● Dataset excerpts

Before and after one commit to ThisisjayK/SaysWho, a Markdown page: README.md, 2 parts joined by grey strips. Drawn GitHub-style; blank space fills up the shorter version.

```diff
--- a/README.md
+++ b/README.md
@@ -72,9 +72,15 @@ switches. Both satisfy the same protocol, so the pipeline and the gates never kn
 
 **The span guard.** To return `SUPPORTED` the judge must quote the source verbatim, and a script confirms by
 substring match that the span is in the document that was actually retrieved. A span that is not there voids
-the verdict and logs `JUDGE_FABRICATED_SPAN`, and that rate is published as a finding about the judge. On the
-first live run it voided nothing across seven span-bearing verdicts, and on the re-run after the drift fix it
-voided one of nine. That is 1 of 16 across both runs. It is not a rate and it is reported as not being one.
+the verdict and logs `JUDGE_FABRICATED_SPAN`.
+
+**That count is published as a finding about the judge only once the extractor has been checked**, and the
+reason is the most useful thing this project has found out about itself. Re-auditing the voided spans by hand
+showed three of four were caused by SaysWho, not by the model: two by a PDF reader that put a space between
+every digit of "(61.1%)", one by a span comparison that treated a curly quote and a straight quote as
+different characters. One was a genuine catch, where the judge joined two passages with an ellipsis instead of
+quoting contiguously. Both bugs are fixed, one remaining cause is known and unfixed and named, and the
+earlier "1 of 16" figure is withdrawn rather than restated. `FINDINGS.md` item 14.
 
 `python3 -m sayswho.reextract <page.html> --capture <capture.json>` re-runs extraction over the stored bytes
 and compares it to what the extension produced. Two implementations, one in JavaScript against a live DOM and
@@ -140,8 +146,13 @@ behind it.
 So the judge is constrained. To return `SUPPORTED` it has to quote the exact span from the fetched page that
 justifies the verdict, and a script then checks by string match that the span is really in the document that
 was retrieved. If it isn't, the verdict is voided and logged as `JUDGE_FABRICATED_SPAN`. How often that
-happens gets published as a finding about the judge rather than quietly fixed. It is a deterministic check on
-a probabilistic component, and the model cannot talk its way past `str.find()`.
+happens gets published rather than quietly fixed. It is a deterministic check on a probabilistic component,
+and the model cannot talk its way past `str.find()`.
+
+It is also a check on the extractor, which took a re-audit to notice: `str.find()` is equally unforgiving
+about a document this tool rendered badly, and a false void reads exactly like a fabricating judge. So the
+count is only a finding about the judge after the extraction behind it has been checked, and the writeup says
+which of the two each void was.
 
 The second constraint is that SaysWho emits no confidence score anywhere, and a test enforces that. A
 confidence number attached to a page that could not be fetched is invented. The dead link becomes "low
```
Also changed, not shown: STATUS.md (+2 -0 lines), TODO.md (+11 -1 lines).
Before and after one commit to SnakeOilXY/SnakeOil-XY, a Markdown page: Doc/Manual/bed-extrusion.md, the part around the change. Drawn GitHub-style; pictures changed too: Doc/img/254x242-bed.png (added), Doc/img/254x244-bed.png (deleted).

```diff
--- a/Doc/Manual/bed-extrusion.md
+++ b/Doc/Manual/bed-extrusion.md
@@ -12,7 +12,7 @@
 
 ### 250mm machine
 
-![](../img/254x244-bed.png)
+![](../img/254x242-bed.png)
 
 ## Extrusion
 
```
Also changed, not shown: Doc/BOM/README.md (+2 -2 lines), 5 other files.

● Work item
Please write out each entry shown above exactly as given.

● Written response
Before and after one commit to ThisisjayK/SaysWho, a Markdown page: README.md, 2 parts joined by grey strips. Drawn GitHub-style; blank space fills up the shorter version.

```diff
--- a/README.md
+++ b/README.md
@@ -72,9 +72,15 @@ switches. Both satisfy the same protocol, so the pipeline and the gates never kn
 
 **The span guard.** To return `SUPPORTED` the judge must quote the source verbatim, and a script confirms by
 substring match that the span is in the document that was actually retrieved. A span that is not there voids
-the verdict and logs `JUDGE_FABRICATED_SPAN`, and that rate is published as a finding about the judge. On the
-first live run it voided nothing across seven span-bearing verdicts, and on the re-run after the drift fix it
-voided one of nine. That is 1 of 16 across both runs. It is not a rate and it is reported as not being one.
+the verdict and logs `JUDGE_FABRICATED_SPAN`.
+
+**That count is published as a finding about the judge only once the extractor has been checked**, and the
+reason is the most useful thing this project has found out about itself. Re-auditing the voided spans by hand
+showed three of four were caused by SaysWho, not by the model: two by a PDF reader that put a space between
+every digit of "(61.1%)", one by a span comparison that treated a curly quote and a straight quote as
+different characters. One was a genuine catch, where the judge joined two passages with an ellipsis instead of
+quoting contiguously. Both bugs are fixed, one remaining cause is known and unfixed and named, and the
+earlier "1 of 16" figure is withdrawn rather than restated. `FINDINGS.md` item 14.
 
 `python3 -m sayswho.reextract <page.html> --capture <capture.json>` re-runs extraction over the stored bytes
 and compares it to what the extension produced. Two implementations, one in JavaScript against a live DOM and
@@ -140,8 +146,13 @@ behind it.
 So the judge is constrained. To return `SUPPORTED` it has to quote the exact span from the fetched page that
 justifies the verdict, and a script then checks by string match that the span is really in the document that
 was retrieved. If it isn't, the verdict is voided and logged as `JUDGE_FABRICATED_SPAN`. How often that
-happens gets published as a finding about the judge rather than quietly fixed. It is a deterministic check on
-a probabilistic component, and the model cannot talk its way past `str.find()`.
+happens gets published rather than quietly fixed. It is a deterministic check on a probabilistic component,
+and the model cannot talk its way past `str.find()`.
+
+It is also a check on the extractor, which took a re-audit to notice: `str.find()` is equally unforgiving
+about a document this tool rendered badly, and a false void reads exactly like a fabricating judge. So the
+count is only a finding about the judge after the extraction behind it has been checked, and the writeup says
+which of the two each void was.
 
 The second constraint is that SaysWho emits no confidence score anywhere, and a test enforces that. A
 confidence number attached to a page that could not be fetched is invented. The dead link becomes "low
```
Also changed, not shown: STATUS.md (+2 -0 lines), TODO.md (+11 -1 lines).
Before and after one commit to SnakeOilXY/SnakeOil-XY, a Markdown page: Doc/Manual/bed-extrusion.md, the part around the change. Drawn GitHub-style; pictures changed too: Doc/img/254x242-bed.png (added), Doc/img/254x244-bed.png (deleted).

```diff
--- a/Doc/Manual/bed-extrusion.md
+++ b/Doc/Manual/bed-extrusion.md
@@ -12,7 +12,7 @@
 
 ### 250mm machine
 
-![](../img/254x244-bed.png)
+![](../img/254x242-bed.png)
 
 ## Extrusion
 
```
Also changed, not shown: Doc/BOM/README.md (+2 -2 lines), 5 other files.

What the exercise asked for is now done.